The biggest pre-trial expense in Maj. Nidal Hasan's trial was more than $1 million for transportation for witnesses, jurors and attorneys, according to Army records obtained by KXAS-TV of Fort Worth and Dallas. About $90,000 was spent to house the witnesses.
Hasan was convicted in August of killing 13 people during the Nov. 5, 2009, shooting. More than 30 people were wounded.
The records also show that in the months before his trial, Army helicopters ferried Hasan 40 miles from the Bell County Jail to Fort Hood at a cost of more than $194,000 so he could work on his defense in his private office.
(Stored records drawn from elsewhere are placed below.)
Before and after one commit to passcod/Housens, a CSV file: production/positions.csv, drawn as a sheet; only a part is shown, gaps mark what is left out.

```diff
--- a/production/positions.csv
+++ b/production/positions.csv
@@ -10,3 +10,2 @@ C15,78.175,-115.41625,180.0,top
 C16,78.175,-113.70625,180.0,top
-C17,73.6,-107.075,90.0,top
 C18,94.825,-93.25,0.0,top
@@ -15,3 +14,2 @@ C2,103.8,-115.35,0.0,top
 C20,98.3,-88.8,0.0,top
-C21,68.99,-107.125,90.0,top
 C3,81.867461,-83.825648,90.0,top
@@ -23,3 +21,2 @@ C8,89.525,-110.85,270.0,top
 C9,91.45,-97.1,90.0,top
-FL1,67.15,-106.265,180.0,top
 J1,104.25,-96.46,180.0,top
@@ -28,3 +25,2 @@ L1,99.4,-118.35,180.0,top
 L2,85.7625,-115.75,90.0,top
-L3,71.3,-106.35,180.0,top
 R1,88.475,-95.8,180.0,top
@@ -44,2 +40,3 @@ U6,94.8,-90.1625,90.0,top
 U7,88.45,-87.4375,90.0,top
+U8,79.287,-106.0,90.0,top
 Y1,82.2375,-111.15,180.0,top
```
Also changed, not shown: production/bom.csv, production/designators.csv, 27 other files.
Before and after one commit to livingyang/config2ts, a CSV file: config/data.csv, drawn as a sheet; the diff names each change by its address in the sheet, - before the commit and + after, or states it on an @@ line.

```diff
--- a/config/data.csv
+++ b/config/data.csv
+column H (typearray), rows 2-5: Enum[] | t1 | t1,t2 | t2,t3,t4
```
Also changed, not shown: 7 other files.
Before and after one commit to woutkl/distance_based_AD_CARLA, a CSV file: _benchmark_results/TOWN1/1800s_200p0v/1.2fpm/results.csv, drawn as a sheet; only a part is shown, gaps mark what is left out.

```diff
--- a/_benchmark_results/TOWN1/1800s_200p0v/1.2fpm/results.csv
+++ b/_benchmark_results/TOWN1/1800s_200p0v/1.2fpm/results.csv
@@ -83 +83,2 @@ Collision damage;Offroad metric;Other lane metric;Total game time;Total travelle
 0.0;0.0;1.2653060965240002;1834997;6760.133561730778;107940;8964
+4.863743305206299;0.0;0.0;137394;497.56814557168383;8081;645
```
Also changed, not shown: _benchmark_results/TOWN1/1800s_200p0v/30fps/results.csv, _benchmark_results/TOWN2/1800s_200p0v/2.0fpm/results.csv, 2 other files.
More than $200,000 was spent on trailers, apparently including the one that housed the private office.
In the past, Army officials have said the helicopter rides were needed to protect Hasan and his team from threats.
Hasan was not allowed to plead guilty to the charges under a military law regarding cases that could bring the death penalty. So, he served as his own defense attorney, called no witnesses and asked few questions.
The records show that another $1 million was spent in expert witness fees.
Hasan remained on the Army payroll until 10 days after his conviction, collecting nearly $300,000. Most was donated to charity, Hasan's civil attorney, John Galligan, has told The Associated Press.
The expenditures have outraged many of Hasan's victims and their relatives. Some victims have struggled to find jobs or pay medical bills since Hasan opened fire inside a crowded building on the Central Texas military base.